Structured diff data:
++++++++

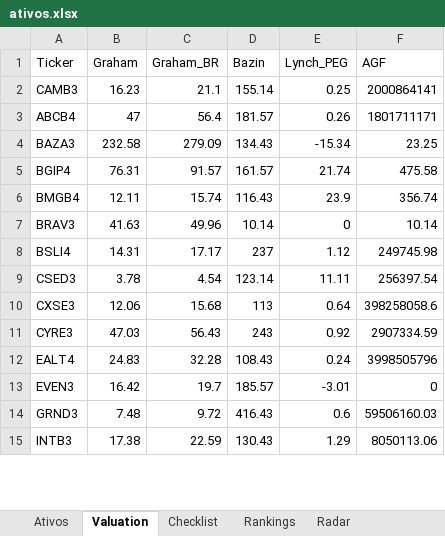
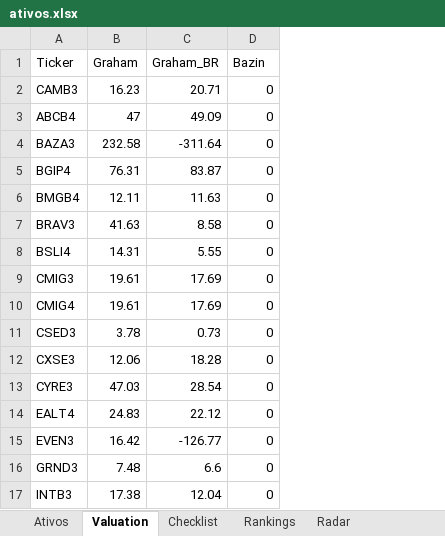
Before and after one commit to carlossobral/sobral_invest, an Excel workbook: ativos.xlsx, sheet Valuation, drawn as a sheet; only a part is shown; values as stored, in another font and other column widths than the file's, no cell formats; removed rows and columns are numbered as before the commit, all else as after; the diff covers the shown part only; the diff names each change by its address in the sheet, - before the commit and + after, or states it on an @@ line.

```diff
--- a/ativos.xlsx (sheet Valuation)
+++ b/ativos.xlsx (sheet Valuation)
-column E (Lynch_PEG), rows 2-15: 0.25 | 0.26 | -15.34 | 21.74 | 23.9 | 0 | 1.12 | 11.11 | 0.64 | 0.92 | 0.24 | -3.01 | 0.6 | 1.29
-column F (AGF), rows 2-15: 2000864141 | 1801711171 | 23.25 | 475.58 | 356.74 | 10.14 | 249745.98 | 256397.54 | 398258058.6 | 2907334.59 | 3998505796 | 0 | 59506160.03 | 8050113.06
-C2 (Graham_BR): 21.1
+C2 (Graham_BR): 20.71
-D2 (Bazin): 155.14
+D2 (Bazin): 0
-C3 (Graham_BR): 56.4
+C3 (Graham_BR): 49.09
-D3 (Bazin): 181.57
+D3 (Bazin): 0
-C4 (Graham_BR): 279.09
+C4 (Graham_BR): -311.64
-D4 (Bazin): 134.43
+D4 (Bazin): 0
-C5 (Graham_BR): 91.57
+C5 (Graham_BR): 83.87
-D5 (Bazin): 161.57
+D5 (Bazin): 0
-C6 (Graham_BR): 15.74
+C6 (Graham_BR): 11.63
-D6 (Bazin): 116.43
+D6 (Bazin): 0
-C7 (Graham_BR): 49.96
+C7 (Graham_BR): 8.58
-D7 (Bazin): 10.14
+D7 (Bazin): 0
-C8 (Graham_BR): 17.17
+C8 (Graham_BR): 5.55
-D8 (Bazin): 237
+D8 (Bazin): 0
+row 9: CMIG3 | 19.61 | 17.69 | 0
+row 10: CMIG4 | 19.61 | 17.69 | 0
-C11 (Graham_BR): 4.54
+C11 (Graham_BR): 0.73
-D11 (Bazin): 123.14
+D11 (Bazin): 0
-C12 (Graham_BR): 15.68
+C12 (Graham_BR): 18.28
-D12 (Bazin): 113
+D12 (Bazin): 0
-C13 (Graham_BR): 56.43
+C13 (Graham_BR): 28.54
-D13 (Bazin): 243
+D13 (Bazin): 0
-C14 (Graham_BR): 32.28
+C14 (Graham_BR): 22.12
-D14 (Bazin): 108.43
+D14 (Bazin): 0
-C15 (Graham_BR): 19.7
+C15 (Graham_BR): -126.77
-D15 (Bazin): 185.57
+D15 (Bazin): 0
-C16 (Graham_BR): 9.72
+C16 (Graham_BR): 6.6
-D16 (Bazin): 416.43
+D16 (Bazin): 0
-C17 (Graham_BR): 22.59
+C17 (Graham_BR): 12.04
-D17 (Bazin): 130.43
+D17 (Bazin): 0
```
Also changed, not shown: 9 added rows, 11 removed rows, 1 moved row and 338 edited cells elsewhere in this sheet, sheet Ativos, sheet Rankings, sheet Radar, sheet Checklist, cell formats, 1 other file.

++++++++

* _Required work_
Filter the data above down to lines with the word "column", and copy them.

* _Final answer_
Before and after one commit to carlossobral/sobral_invest, an Excel workbook: ativos.xlsx, sheet Valuation, drawn as a sheet; only a part is shown; values as stored, in another font and other column widths than the file's, no cell formats; removed rows and columns are numbered as before the commit, all else as after; the diff covers the shown part only; the diff names each change by its address in the sheet, - before the commit and + after, or states it on an @@ line.
-column E (Lynch_PEG), rows 2-15: 0.25 | 0.26 | -15.34 | 21.74 | 23.9 | 0 | 1.12 | 11.11 | 0.64 | 0.92 | 0.24 | -3.01 | 0.6 | 1.29
-column F (AGF), rows 2-15: 2000864141 | 1801711171 | 23.25 | 475.58 | 356.74 | 10.14 | 249745.98 | 256397.54 | 398258058.6 | 2907334.59 | 3998505796 | 0 | 59506160.03 | 8050113.06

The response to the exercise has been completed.